We can notice that the first 2 notes in Galamian’s ascending scale are played with the index finger and the ring finger respectively. It may be a little bit difficult for young learners. Galamian used other fingerings in his scales as well, such as playing all notes with the index finger, playing with the index finger and the middle finger alternatively, playing with the index finger, the middle finger, and the ring finger in turns, and playing with the four fingers in rotation. Different fingerings can be beneficial to us when practicing scales.
When we are practicing scales, the most important intervals need to be paid attention to are minor seconds and major seconds. When we are practicing arpeggios, we should pay attention to minor thirds, major thirds, and perfect fourths. Knowing intervals can help us change the positions more accurately.
When it comes to arpeggios, there are mainly 3 types of fingerings, which were frequently used by the 3 masters mentioned above. Among the 3 types, there are 2 types of fingerings which are commonly used when playing the violin. For the violas, these 2 types can also be used if our instruments are not too big. If we use the other 1 type on the viola, we are likely to play more comfortably, but the intonation may be affected. Here I would like to share a picture showing the fingerings of arpeggios:
Let’s take a look at fingerings of the first arpeggio (marked “1.” in the picture). We need to start to play with the middle finger. Carl Flesch’s arpeggios in the picture above are in E major. We can play very comfortably using the fingerings showed above. We may need to stretch the ring finger and the little finger a little bit when playing the last 2 notes in the ascending arpeggio(as marked in the picture), since there is a perfect fourth.
Then let’s have a look at the third arpeggio(marked “3.” in the picture). We need to start to play with the index finger. We may find it more comfortable to play the arpeggio on the viola if we use Galamian’s fingerings. We do not have to stretch the fingers while playing.
When we play the second and fourth arpeggios(marked “2.” and “4.” in the picture), we should combine the fingerings and positions. The 2 arpeggios are useful for the training of changing the positions, and we need to make sure that the intonation is not affected while playing. The tonic is not likely to be played correctly at the beginning.
Since there are 24 major and minor keys, Carl Flesch wrote 24 major and minor scales. We may get confused in some way since there are too many scales. Galamian also wrote 24 individual major and minor scales, but he combined major and minor arpeggios together, which is to say, there are only 12 arpeggios. The notation is slightly different, but the fingerings are the same.
There are mainly 3 types of fingerings used in Carl Flesch’s scales, including starting to play on the open string, starting to play with the index finger, and starting to play with the middle finger.
If we start to play on the open string, we tend to start with G string on the violin, and C string on the viola.
If we start to play with the middle finger, we tend to start with A natural on the violin, and D natural on the viola.
Mastering the 3 types of fingerings mentioned above, we will find it easier to play scales. We just need to start from different positions while playing.
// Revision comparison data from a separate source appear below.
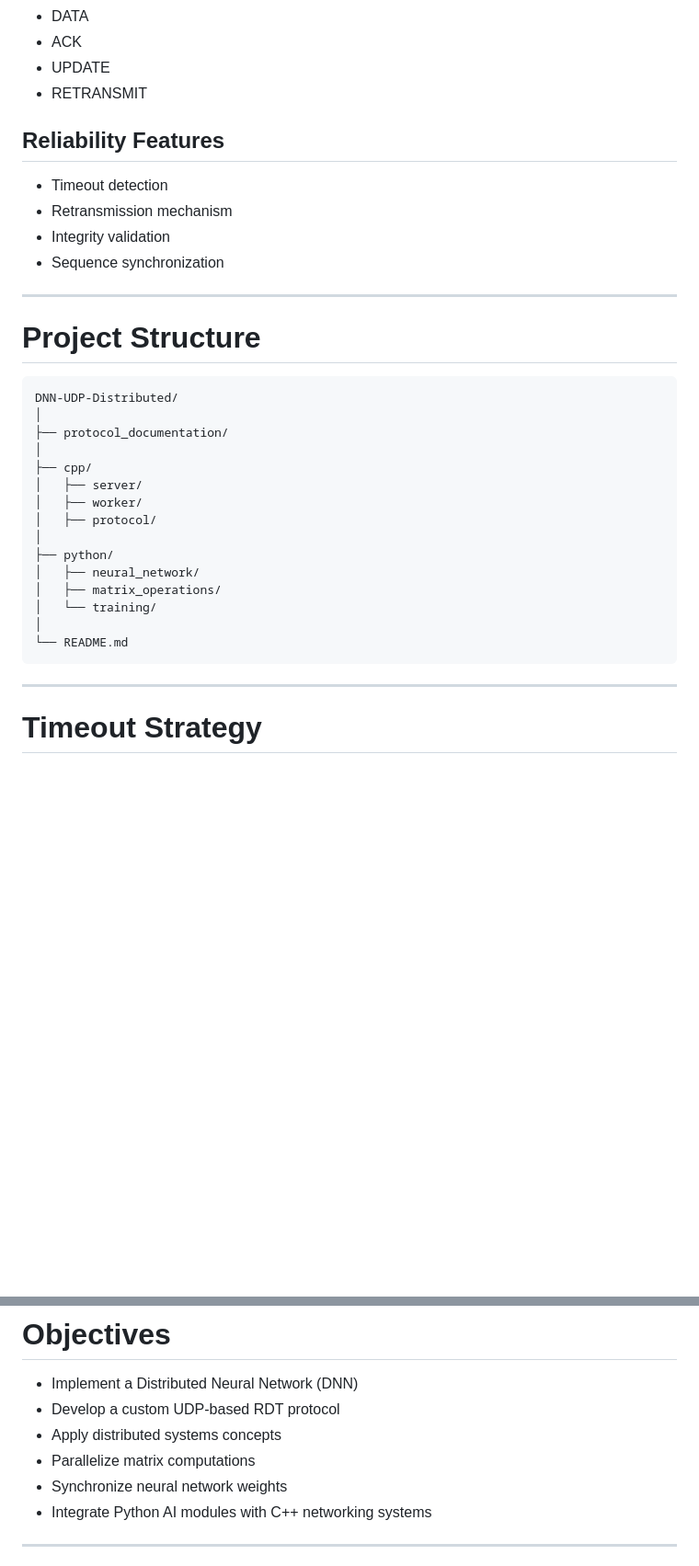
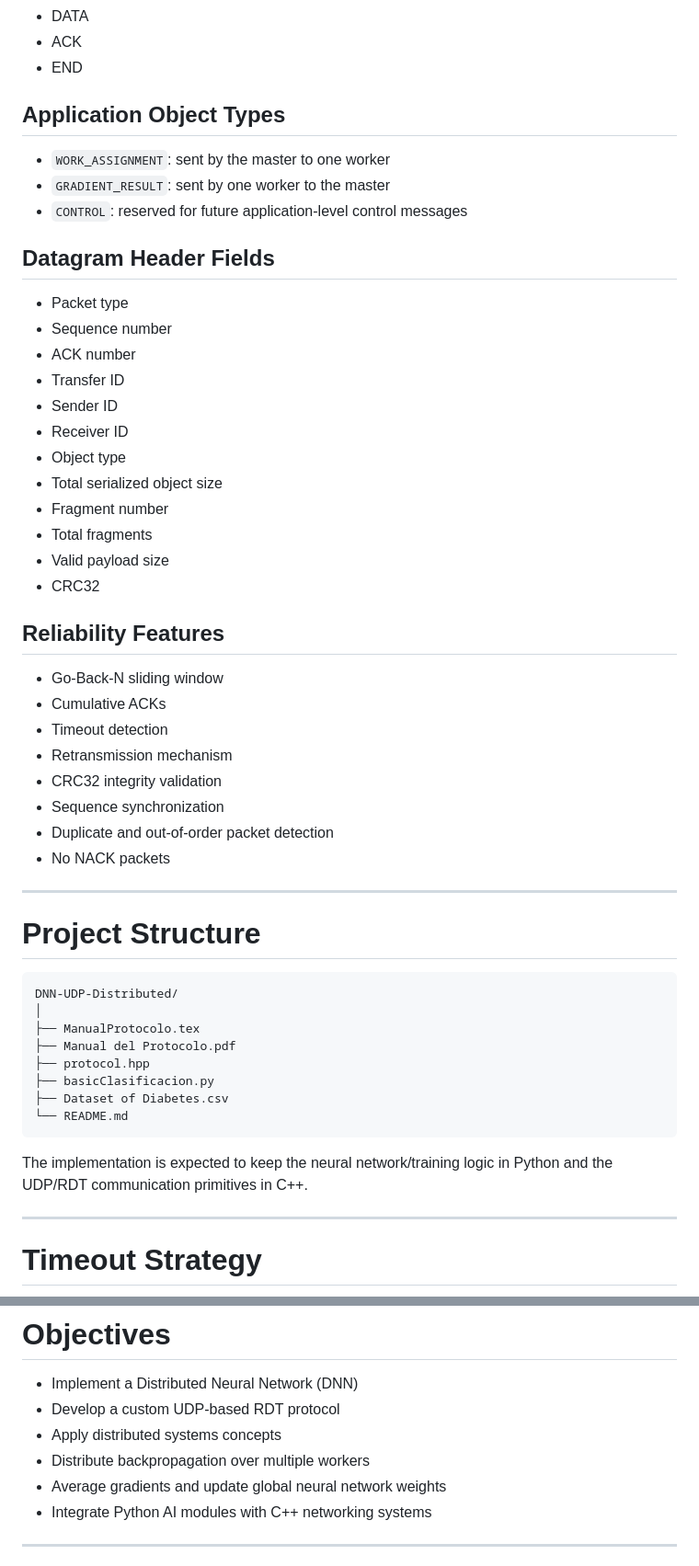
Before and after one commit to enzoaldhairfuentesapaza/DistributedNeuralNetUDP, a Markdown page: README.md, 2 parts joined by grey strips. Shown at 92% size. Rendered like a GitHub page; blank space fills up the shorter version.

````diff
--- a/README.md
+++ b/README.md
@@ -132,13 +147,35 @@ Each datagram contains:
 - DATA
 - ACK
-- UPDATE
-- RETRANSMIT
+- END
+
+## Application Object Types
+- `WORK_ASSIGNMENT`: sent by the master to one worker
+- `GRADIENT_RESULT`: sent by one worker to the master
+- `CONTROL`: reserved for future application-level control messages
+
+## Datagram Header Fields
+- Packet type
+- Sequence number
+- ACK number
+- Transfer ID
+- Sender ID
+- Receiver ID
+- Object type
+- Total serialized object size
+- Fragment number
+- Total fragments
+- Valid payload size
+- CRC32
 
 ## Reliability Features
+- Go-Back-N sliding window
+- Cumulative ACKs
 - Timeout detection
 - Retransmission mechanism
-- Integrity validation
+- CRC32 integrity validation
 - Sequence synchronization
+- Duplicate and out-of-order packet detection
+- No NACK packets
 
 ---
 
@@ -147,20 +184,15 @@ Each datagram contains:
 ```text
 DNN-UDP-Distributed/
 │
-├── protocol_documentation/
-│
-├── cpp/
-│   ├── server/
-│   ├── worker/
-│   ├── protocol/
-│
-├── python/
-│   ├── neural_network/
-│   ├── matrix_operations/
-│   └── training/
-│
+├── ManualProtocolo.tex
+├── Manual del Protocolo.pdf
+├── protocol.hpp
+├── basicClasificacion.py
+├── Dataset of Diabetes.csv
 └── README.md
 ```
+
+The implementation is expected to keep the neural network/training logic in Python and the UDP/RDT communication primitives in C++.
 
 ---
 
@@ -207,8 +242,8 @@ Includes:
 - Implement a Distributed Neural Network (DNN)
 - Develop a custom UDP-based RDT protocol
 - Apply distributed systems concepts
-- Parallelize matrix computations
-- Synchronize neural network weights
+- Distribute backpropagation over multiple workers
+- Average gradients and update global neural network weights
 - Integrate Python AI modules with C++ networking systems
 
 ---
````
Also changed, not shown: other parts of README.md (+56 -38 lines).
The fingerings are also used in arpeggios. If we are familiar with the fingerings, we will notice that arpeggios are not difficult to play.
I hope all students can get to know more about scales and the 3 scale systems from the content I shared above.
There is some important literature on viola practice, like Tartini’s The Art of Bowing for the Violin. There are a variety of exercises contained in this useful book.
Also, I would like to recommend Otakar Ševčík’s books. Otakar Ševčík was from Czechia. He wrote 10 books containing all exercises. There are 4 books included in Opus 1, which introduce the training of the left hand, such as using different fingerings and playing in different positions. In Opus 2, there are 2 books which include the bowing techniques. There are also 2 books contained in Opus 7, which contain the exercises of playing trills. What’s more, the Opus 8 introduces the training of changing the positions, while the Opus 9 contains the exercises of playing double stops. The 10 books are not difficult to find, and the viola versions of the books were already published.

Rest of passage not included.